National Non-Fiction November is all about celebrating the importance and diversity of information books available to children. In today’s post by Emily Lawrence, Development Editor in the OUP Home Learning division, and Sam Armstrong, Head of Home Learning, explain why it is important to offer high quality non-fiction books to our young readers.
We know that children are passionate about the world they live in and the world that they will inherit. They want to learn and understand it. This is where quality non-fiction plays a crucial part in young readers’ lives. However, quality non-fiction does have a tall ask in today’s digital landscape. It needs to inform, engage, empower, inspire, and create a world in its pages strong enough to beat the lure of just ‘googling it’, and all this in one small book.
Quality non-fiction needs to start with a topic intriguing enough to engage curious young minds. The topics covered in our Very Short Introductions for Curious Young Minds series are linked to the curriculum, hot topics, and the interests of today’s children. For example, we know that the topic of oceans is an evergreen one – there have been many books written on the subject over the years. Our oceans are vital and essential parts of our world, and with the progress of time, new information and issues need addressing. Very Short Introductions For Curious Young Minds – The Earth’s Immense Oceans introduces readers to our oceans to help them understand and learn their importance to the planet. And who knows, perhaps reading a book like this could inspire a future generation of potential marine biologists…
Nevertheless, for a book to make this type of dent in a young life, to stand up to the requirements of today’s young readers who have the internet to explore, it has to do something new, be something different and be all-round engaging. Below are examples of three crucial considerations we keep in mind when we are creating quality non-fiction at Oxford University Press to achieve this goal.
Firstly, non-fiction can be just as absorbing as fiction when it is written with passion and when you have the right author with the capability to inspire generations. The Earth’s Immense Oceans is authored by Isabel Thomas – a science writer and children’s author who has written more than 150 books for children. She’s honed the necessary ingredients needed to create curious reads for curious minds. She takes the reader on a wondrous journey, peeking into the depths of the oceans, unearthing new science, magnifying the wonders of biology, and linking our human experiences to it. Readers swiftly understand what makes up the oceans, how the seas impact whether we will have sun or rain tomorrow, that our deep blue provides us with valuable food and nutrients, and that the ocean stores most of the earth’s carbon. Passion and hooks to engage young readers ooze off every page.
It’s not just facts and interesting things to learn that are oozing off pages, The Earth’s Immense Oceans is interwoven with humour. Quality non-fiction not only informs but presents information in digestible and visual chunks that often have a tint of humour to them. The design needs to be clear yet compelling, colourful yet simple to process. Structured with comic strips, labels, hero panels, information panels, and humorous artwork, Oceans is engaging, enjoyable to read, easy to dip into, and a treasure trove of mind-boggling facts.

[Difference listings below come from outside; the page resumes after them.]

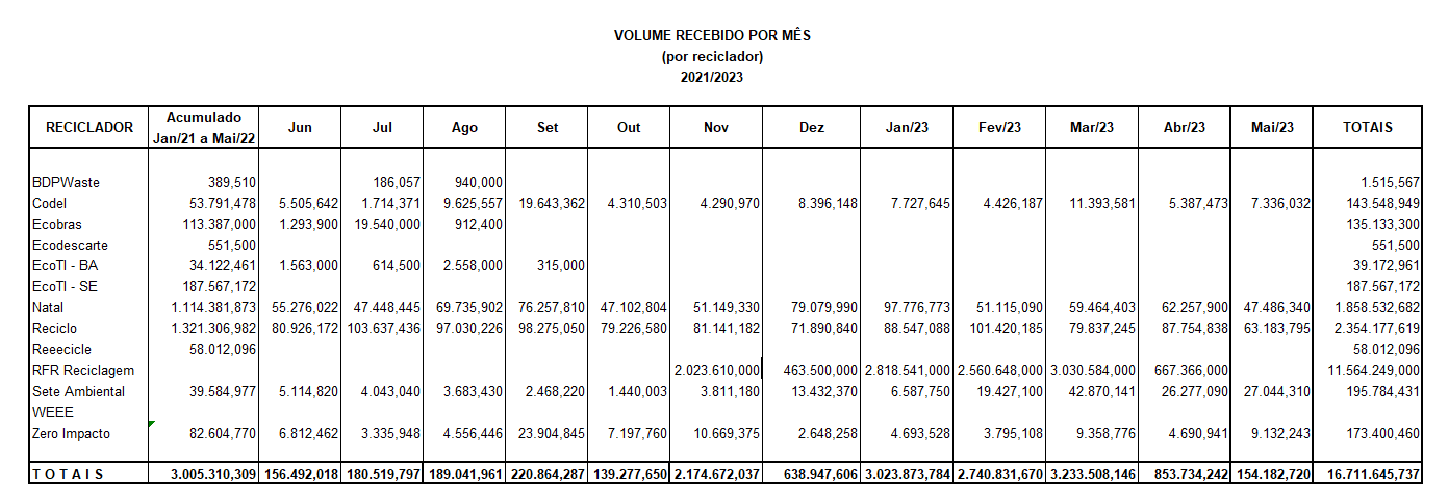
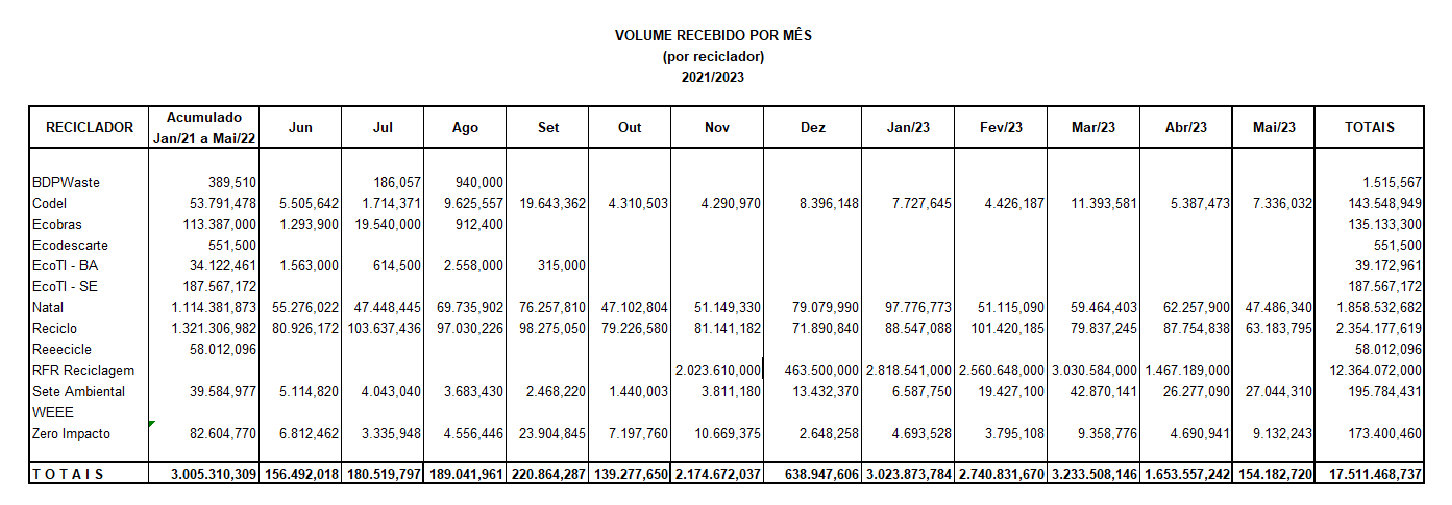
Inclusão da RFR em Mai/23

diff --git a/frontend/src/components/DataTable/index.tsx b/frontend/src/components/DataTable/index.tsx
@@ -86,10 +86,10 @@ const DataTable = () => {
                     </tr><tr>
                         <td>RFR Reciclagem</td>
                         <td>0</td>
-                        <td>22</td>
-                        <td>460</td>
+                        <td>24</td>
+                        <td>609</td>
                         <td>0,000</td>
-                        <td>11.618.140,000</td>
+                        <td>12.299.630,000</td>
                     </tr>
                     <tr>
                         <td>Sete Ambiental</td>
@@ -126,10 +126,10 @@ const DataTable = () => {
                     <tr>
                         <th>T O T A I S</th>
                         <th>3.628</th>
-                        <th>8.700</th>
-                        <th>3.870</th>
+                        <th>8.702</th>
+                        <th>4.019</th>
                         <th>881.732,808</th>
-                        <th>15.766.526,720</th>
+                        <th>16.597.436,720</th>
                     </tr>
                 </thead>
                 <tbody>

diff --git a/frontend/src/components/BarRecbMensal/index.tsx b/frontend/src/components/BarRecbMensal/index.tsx
@@ -21,7 +21,7 @@ const BarRecbMensal = () => {
         series: [
             {
                 name: "Kg Recebidos",
-                data: [108468, 113628,	123526, 138370, 186067, 187866, 219556, 162479, 257534, 204908, 255846, 235632, 170503, 177506, 183005, 129727, 151077, 156492, 180520, 189042, 220864, 139278, 2174672, 638948, 3023874, 2740832, 3233508, 853734, 154182]                  
+                data: [108468, 113628,	123526, 138370, 186067, 187866, 219556, 162479, 257534, 204908, 255846, 235632, 170503, 177506, 183005, 129727, 151077, 156492, 180520, 189042, 220864, 139278, 2174672, 638948, 3023874, 2740832, 3233508, 1653557, 154182]                  
             }
         ]
     };

diff --git a/frontend/src/components/BarReciclMensal/index.tsx b/frontend/src/components/BarReciclMensal/index.tsx
@@ -21,7 +21,7 @@ const BarReciclMensal = () => {
         series: [
             {
                 name: "Kg Reciclados",
-                data: [26339, 90712, 93643, 142116, 166545, 219788, 189244, 197028, 209382, 176002, 176982, 162728, 128780, 136990, 181336, 84713, 112874, 154528, 138325, 172608, 207822, 160358, 1986182, 743296, 2188760, 2122646, 2908162, 2422246, 66394]                  
+                data: [26339, 90712, 93643, 142116, 166545, 219788, 189244, 197028, 209382, 176002, 176982, 162728, 128780, 136990, 181336, 84713, 112874, 154528, 138325, 172608, 207822, 160358, 1986182, 743296, 2188760, 2122646, 2908162, 2422246, 897304]                  
             }
         ]
     };

diff --git a/frontend/src/components/DonutChart/index.tsx b/frontend/src/components/DonutChart/index.tsx
@@ -3,7 +3,7 @@ import Chart from 'react-apexcharts';
 const DonutChart = () => {
 
     const mockData = {
-        series: [0, 108.211, 46.304, 0, 9.459, 25.501, 1583.485, 2443.289, 0.184, 11468.730, 0.610, 0, 80.763],
+        series: [0, 108.211, 46.304, 0, 9.459, 25.501, 1583.485, 2443.289, 0.184, 12299.630, 0.610, 0, 80.763],
         labels: ['BDPWaste', 'Codel', 'Ecobras', 'Ecodescarte', 'EcoTI - BA', 'EcoTI - SE', 'Natal', 'Reciclo', 'Reeecicle', 'RFR Reciclagem' , 'Sete Ambiental', 'WEEE', 'Zero Impacto']
     }
     

diff --git a/frontend/src/components/BarChart/index.tsx b/frontend/src/components/BarChart/index.tsx
@@ -17,7 +17,7 @@ const BarChart = () => {
             series: [
             {
                 name: "Ton Reciclados",
-                data: [0, 108.211, 46.304, 0, 9.459, 25.501, 1583.485, 2443.289, 0.184, 11468.730, 0.610, 0, 80.763]                  
+                data: [0, 108.211, 46.304, 0, 9.459, 25.501, 1583.485, 2443.289, 0.184, 12299.630, 0.610, 0, 80.763]                  
             }
         ]
     };

diff --git a/frontend/src/components/BarOSs/index.tsx b/frontend/src/components/BarOSs/index.tsx
@@ -22,7 +22,7 @@ const BarOSs = () => {
         series: [
             {
                 name: "OS's Abertas",
-                data: [12, 410, 17, 6, 64, 158, 3396, 2492, 206, 22, 988, 12, 929]                  
+                data: [12, 410, 17, 6, 64, 158, 3396, 2492, 206, 24, 988, 12, 929]                  
             }
         ]
     };

diff --git a/frontend/src/components/BarODs/index.tsx b/frontend/src/components/BarODs/index.tsx
@@ -22,7 +22,7 @@ const BarODs = () => {
             series: [
             {
                 name: "OD's Abertas",
-                data: [0, 871, 23, 0, 49, 52, 517, 1727, 1, 460, 17, 71, 82]                  
+                data: [0, 871, 23, 0, 49, 52, 517, 1727, 1, 609, 17, 71, 82]                  
             }
         ]
     };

Finally, quality non-fiction must also be authoritative. The facts must be sound, and the voice trusted. This is a crucial part of Oxford University Press’s role as publisher – to take the passion and the information and the humour and give it that authoritative stamp. Our non-fiction development process is rigorous, it goes through several stages of consultancy, appropriate levelling and fine-tuning to get the best book into the hands of our young readers. In The Earth’s Immense Oceans, Thomas takes the readers on a path through undersea forests, passing by teeny phytoplankton that provide us with oxygen, and waving a swift hello to sailfish and swordfish who are the fastest animals in the sea, swimming even faster than a cheetah’s run – an intriguing expedition that can be enjoyed in safety knowing the best authors, consultants, experts, and minds have been at work. The journey of reading quality non-fiction begins long before the reader turns to the first page.
Non-fiction helps children to understand the world they live in, how it’s changed, is changing, and how they can be a part of it. It’s not just our oceans that these readers can learn about, there are plenty more worlds to discover. With twelve books in this series, children can journey from minute germs to the expansive universe, from climate change to artificial intelligence, from activism to energy, from myths and legends to our thunderous rainforests, from boggling data all the way to the complexities of our brains and the sweet sounds of music. Quality non-fiction has the potential to nurture musicians, scientists, historians, social advocates, and more.
All this to say, there very definitely remains a place for quality non-fiction publishing for young readers – when there is simply so much to know and find out, thee twelve books in this series are crafted and expertly curated to equip children with the information they need to discover and explore new passions.
Worlds are explored, knowledge is absorbed, horizons are broadened.
Thank you so much to Emily and Sam and the team at OUP for taking part in NNFN.
‘The Earth’s Immense Oceans’ (ISBN: 978-0192780324) is one of the Very Short Introductions for Curious Young Minds series, published by OUP.